Tejada lacks Reyes' personal cachet, raw speed and dynamic approach to the game, but his dependability and solid all-around play could wear well with Mets die-hards over the long haul. If he can make all the routine plays and come in slightly above his .270 batting average and .340 OBP in 451 minor league games, it could be the foundation for a successful run at Citi Field.
"He has big shoes to fill, but he's got the perfect temperament to do what he's doing right now," Mets third baseman David Wright says. "I've heard him say, 'Look, I'm not Jose Reyes. I'm not trying to be Jose Reyes.' But a lot of times, at the end of the day, the fans don't want to hear that. The fans want him to be able to fill the shoes that Jose did."
When Tejada made the big leagues out of spring training two years ago at 20 years, 5 months, he was the youngest player to crack the Mets' Opening Day roster since Tim Foli in 1971. At the time, Reyes was something of a mentor and a sounding board. Even though Reyes has departed for Miami, the two shortstops stay in touch.
"He was a great teammate," Tejada says. "He loves this game. He would say to me every day, 'Go out there and give it 100 percent. If you have a bad day, go out there the next day and keep your head up.' That was big for me. He helped me a lot."
Tejada is still grateful for the advice, but he's self-assured enough to avoid the trap of chasing organizational ghosts.

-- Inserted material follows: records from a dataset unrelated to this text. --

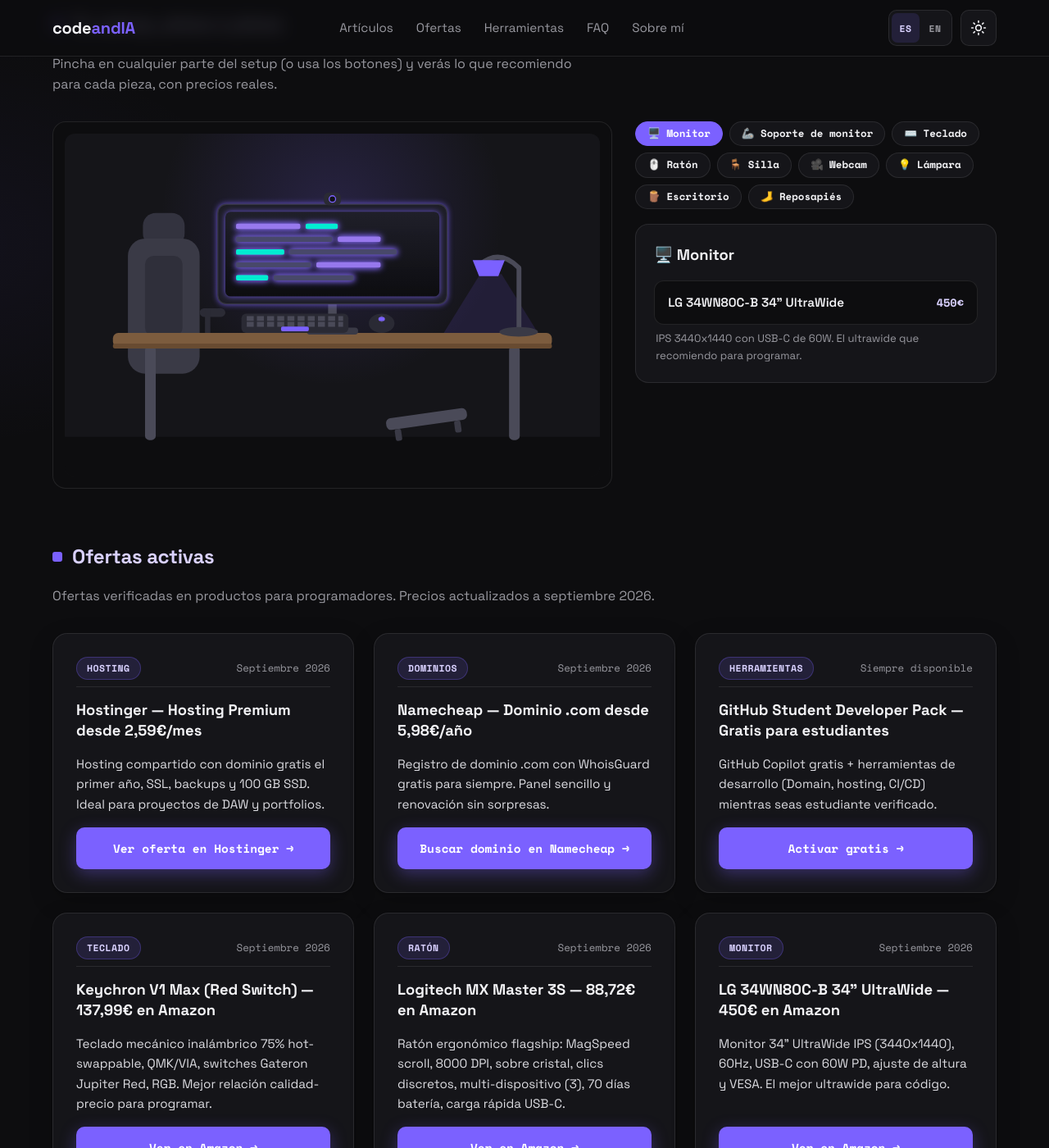
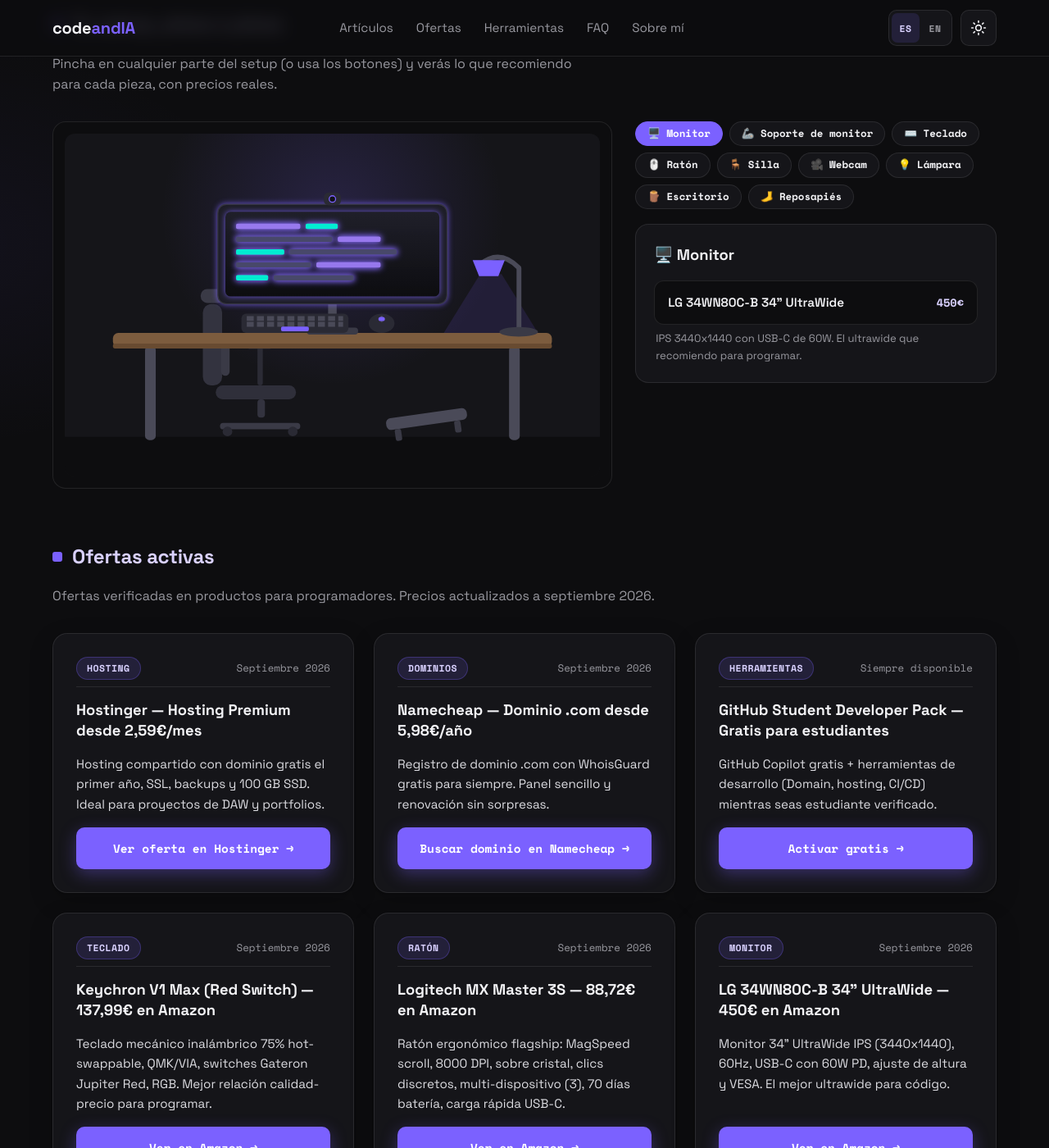
Before and after one commit to vibodigitalinfo-lab/codeandIA, a Jekyll site: the page built from promociones.md, in a window 1280 px wide and 1400 px high, scrolled down 394 px. Shown: the whole window at 82% size. Built offline with Jekyll 4.4.1, drawn with Linux system fonts in a browser that asks for light colours.

Commit message:
fix(ui): redibuja la silla del setup (base, casters y asiento a la altura correcta) y limpia el estilo inline del readtime

```diff
--- a/articulos.html
+++ b/articulos.html
@@ -47,7 +47,7 @@ permalink: /articulos/
           <span class="article-card-category">{{ post.category }}</span>
           <span class="article-card-date">{{ post.date | date: "%d/%m/%Y" }}</span>
           {% if post.readtime %}
-          <span class="article-card-readtime" style="font-family: var(--font-mono); font-size: 0.78rem; color: var(--text-muted);">⏱ {{ post.readtime }} min</span>
+          <span class="article-card-readtime">⏱ {{ post.readtime }} min</span>
           {% endif %}
         </div>
       </a>
--- a/promociones.md
+++ b/promociones.md
@@ -32,11 +32,16 @@ permalink: /ofertas/
         <circle cx="500" cy="150" r="320" fill="url(#setupGlow)"/>
         <rect class="setup-floor" x="0" y="566" width="1000" height="74"/>
         <g class="setup-part" data-part="silla">
-          <rect x="146" y="148" width="78" height="62" rx="24" fill="#33333f"/>
-          <rect x="118" y="196" width="134" height="252" rx="32" fill="#3a3a46"/>
-          <rect x="150" y="228" width="70" height="150" rx="16" fill="#2f2f3a"/>
-          <rect x="252" y="326" width="48" height="16" rx="8" fill="#2b2b35"/>
-          <rect x="262" y="326" width="10" height="74" rx="5" fill="#2b2b35"/>
+          <rect x="258" y="318" width="36" height="152" rx="16" fill="#33333f"/>
+          <rect x="254" y="290" width="44" height="26" rx="12" fill="#3a3a46"/>
+          <rect x="292" y="394" width="16" height="58" rx="8" fill="#3a3a46"/>
+          <rect x="282" y="470" width="150" height="26" rx="13" fill="#2f2f3a"/>
+          <rect x="342" y="392" width="44" height="10" rx="4" fill="#2b2b35"/>
+          <rect x="360" y="392" width="10" height="78" rx="5" fill="#2b2b35"/>
+          <rect x="360" y="496" width="14" height="34" rx="6" fill="#33333f"/>
+          <rect x="290" y="540" width="150" height="12" rx="6" fill="#3a3a46"/>
+          <circle cx="304" cy="556" r="9" fill="#2a2a34"/>
+          <circle cx="426" cy="556" r="9" fill="#2a2a34"/>
         </g>
         <g class="setup-part" data-part="escritorio">
           <rect x="150" y="396" width="20" height="176" rx="8" fill="#4a4a58"/>
--- a/styles.css
+++ b/styles.css
@@ -640,6 +640,9 @@ a {
 
 .article-card-readtime {
   margin-left: auto;
+  font-family: var(--font-mono);
+  font-size: 0.78rem;
+  color: var(--text-muted);
 }
 
 /* ============ Grid de artículos ============ */
```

In the end, it's a waste of time trying to make people forget Jose Reyes. He has enough on his plate trying to make them remember Ruben Tejada.